Day 8 of National Young Writers’ Month and I thought one week in is as good as any for an update. My 3 goals, as detailed in my earlier post, Go Go Gadget, Write!, were to: Blog every day, join a writers’ group and outline the plot for my novel in preparation for this year’s NaNoWriMo. Blogging every day: Check. Join a writers’ group: First meeting tonight – Check. Outline plot: Big fat FAIL. I’m struggling something chronic with this goal, and although I’ve made ‘progress’, in a sense, it’s just not turning out how I’d like, which is ultimately discouraging and therefore counter-productive.

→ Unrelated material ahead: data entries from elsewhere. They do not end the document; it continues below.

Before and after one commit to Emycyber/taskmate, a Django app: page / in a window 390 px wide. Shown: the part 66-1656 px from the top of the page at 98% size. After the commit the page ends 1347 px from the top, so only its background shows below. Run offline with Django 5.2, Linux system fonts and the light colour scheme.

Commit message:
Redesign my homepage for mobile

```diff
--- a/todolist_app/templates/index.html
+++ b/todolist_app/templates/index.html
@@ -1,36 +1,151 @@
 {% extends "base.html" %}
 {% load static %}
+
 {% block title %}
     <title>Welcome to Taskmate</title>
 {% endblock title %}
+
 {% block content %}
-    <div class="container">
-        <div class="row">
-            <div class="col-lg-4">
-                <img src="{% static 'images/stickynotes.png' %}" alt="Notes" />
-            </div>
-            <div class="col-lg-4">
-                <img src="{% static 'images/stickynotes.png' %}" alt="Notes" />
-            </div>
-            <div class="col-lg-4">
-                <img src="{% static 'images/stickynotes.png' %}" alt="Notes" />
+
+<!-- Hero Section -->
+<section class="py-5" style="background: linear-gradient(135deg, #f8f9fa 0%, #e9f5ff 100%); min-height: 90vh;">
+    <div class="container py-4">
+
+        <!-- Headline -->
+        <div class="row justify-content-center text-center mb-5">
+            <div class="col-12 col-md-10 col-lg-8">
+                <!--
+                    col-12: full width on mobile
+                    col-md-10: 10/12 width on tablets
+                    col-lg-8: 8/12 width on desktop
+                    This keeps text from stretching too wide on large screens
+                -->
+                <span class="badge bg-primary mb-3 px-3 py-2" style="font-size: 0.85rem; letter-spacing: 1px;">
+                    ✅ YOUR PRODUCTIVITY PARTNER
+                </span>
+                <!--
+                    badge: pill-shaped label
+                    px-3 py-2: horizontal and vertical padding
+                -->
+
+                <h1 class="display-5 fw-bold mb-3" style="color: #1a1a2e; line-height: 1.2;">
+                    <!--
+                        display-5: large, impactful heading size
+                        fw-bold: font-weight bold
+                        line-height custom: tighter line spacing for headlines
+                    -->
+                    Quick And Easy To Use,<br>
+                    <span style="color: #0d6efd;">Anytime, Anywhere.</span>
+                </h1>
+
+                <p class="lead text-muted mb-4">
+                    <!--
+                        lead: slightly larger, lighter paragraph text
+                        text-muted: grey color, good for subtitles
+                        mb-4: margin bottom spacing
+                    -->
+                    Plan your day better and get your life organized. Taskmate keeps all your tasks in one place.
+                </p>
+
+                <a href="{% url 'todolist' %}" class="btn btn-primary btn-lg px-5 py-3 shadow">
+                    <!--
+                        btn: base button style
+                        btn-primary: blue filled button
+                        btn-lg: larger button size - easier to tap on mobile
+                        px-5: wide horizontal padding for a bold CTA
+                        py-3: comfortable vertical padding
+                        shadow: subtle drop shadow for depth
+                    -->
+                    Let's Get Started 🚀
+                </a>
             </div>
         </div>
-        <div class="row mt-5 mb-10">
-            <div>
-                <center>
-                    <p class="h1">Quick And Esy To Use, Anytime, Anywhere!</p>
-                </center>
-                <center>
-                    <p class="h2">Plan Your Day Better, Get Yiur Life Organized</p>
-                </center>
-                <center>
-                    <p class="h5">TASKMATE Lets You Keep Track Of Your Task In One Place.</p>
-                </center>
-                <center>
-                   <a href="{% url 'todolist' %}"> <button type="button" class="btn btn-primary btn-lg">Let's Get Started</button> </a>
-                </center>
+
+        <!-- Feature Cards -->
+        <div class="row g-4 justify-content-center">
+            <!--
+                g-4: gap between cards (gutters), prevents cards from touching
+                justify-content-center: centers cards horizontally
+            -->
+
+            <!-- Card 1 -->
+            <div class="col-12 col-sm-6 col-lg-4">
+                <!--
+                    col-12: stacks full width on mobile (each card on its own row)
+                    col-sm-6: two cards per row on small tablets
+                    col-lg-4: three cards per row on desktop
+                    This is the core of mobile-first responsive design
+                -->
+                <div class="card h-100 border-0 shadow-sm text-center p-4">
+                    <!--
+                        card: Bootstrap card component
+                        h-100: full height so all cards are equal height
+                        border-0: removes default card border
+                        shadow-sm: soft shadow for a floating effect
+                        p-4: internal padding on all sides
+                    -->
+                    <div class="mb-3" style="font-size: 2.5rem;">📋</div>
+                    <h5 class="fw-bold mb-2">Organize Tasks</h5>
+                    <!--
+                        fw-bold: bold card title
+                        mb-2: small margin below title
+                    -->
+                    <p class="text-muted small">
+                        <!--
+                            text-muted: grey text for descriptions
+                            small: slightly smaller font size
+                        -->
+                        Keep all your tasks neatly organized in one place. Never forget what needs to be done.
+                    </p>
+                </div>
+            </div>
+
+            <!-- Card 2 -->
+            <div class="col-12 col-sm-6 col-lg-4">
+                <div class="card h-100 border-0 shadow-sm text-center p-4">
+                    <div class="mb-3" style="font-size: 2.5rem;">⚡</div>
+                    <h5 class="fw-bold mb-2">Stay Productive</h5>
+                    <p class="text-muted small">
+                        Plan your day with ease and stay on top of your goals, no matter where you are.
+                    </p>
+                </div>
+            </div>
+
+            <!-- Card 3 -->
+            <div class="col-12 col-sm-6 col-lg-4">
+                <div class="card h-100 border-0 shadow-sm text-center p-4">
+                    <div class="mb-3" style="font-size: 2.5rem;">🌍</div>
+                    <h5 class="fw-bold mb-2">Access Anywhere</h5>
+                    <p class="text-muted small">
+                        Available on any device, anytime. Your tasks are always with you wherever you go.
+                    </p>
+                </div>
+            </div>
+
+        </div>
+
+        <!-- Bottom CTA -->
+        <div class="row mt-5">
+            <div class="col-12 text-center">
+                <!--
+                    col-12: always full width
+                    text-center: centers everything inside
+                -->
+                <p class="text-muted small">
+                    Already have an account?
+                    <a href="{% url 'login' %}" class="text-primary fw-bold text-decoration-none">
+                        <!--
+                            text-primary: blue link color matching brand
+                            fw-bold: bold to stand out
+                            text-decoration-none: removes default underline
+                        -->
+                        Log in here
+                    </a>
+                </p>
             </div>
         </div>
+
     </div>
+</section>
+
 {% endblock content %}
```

My problem is this. I have an idea. I think it’s a pretty good idea. I have my character, a special ‘ability’ and a world to create around her. But I have no plot. No rising action. No climax. No falling action. No conflict. I can see my character in this world and the things around her, I know she’s special, but I don’t know what she’s fighting for. Is this a sign I should give up now? Let it go? Start afresh with something new?
I understand the conventions of a good fantasy – characters going from ordinary to extraordinary, good vs evil, the anti hero, destinies, prophecies, isolation. And the fantasies I love most are the ones with multi layered plots, a universal theme, an underlying task to achieve as well as smaller tasks to carry the protagonist through, individual character agendas, secrets and surprises. I love endings, god how I love good endings. So, naturally, this is what I want my book to read like too. Did J.K. Rowling, she who ties everything together superbly over a massive seven books, did she work out these things before she began writing or just start with a boy finding out he’s a wizard, and work out the rest as she went?
Perhaps I could just start by writing my character in a scene and see where she takes me. Or do I need to have some resemblance of the nitty gritty figured out before I dive in? Do I need to know the evil, need to know my Voldemort before I can start writing? I’ve read that people will often scrap a large majority of their drafts before they get to the final masterpiece. Is this the reason why? Because they are fleshing out the story as they go and don’t really know where it will end up when they begin?
These are the questions I ask myself today. Perhaps they are also questions that I will ask at the writers’ group tonight. In the meantime, I’m going to sit here and panic, possibly bang my head against the wall a few times, and hope that my good idea will not be stuck inside my head forever without the plot to let it shine.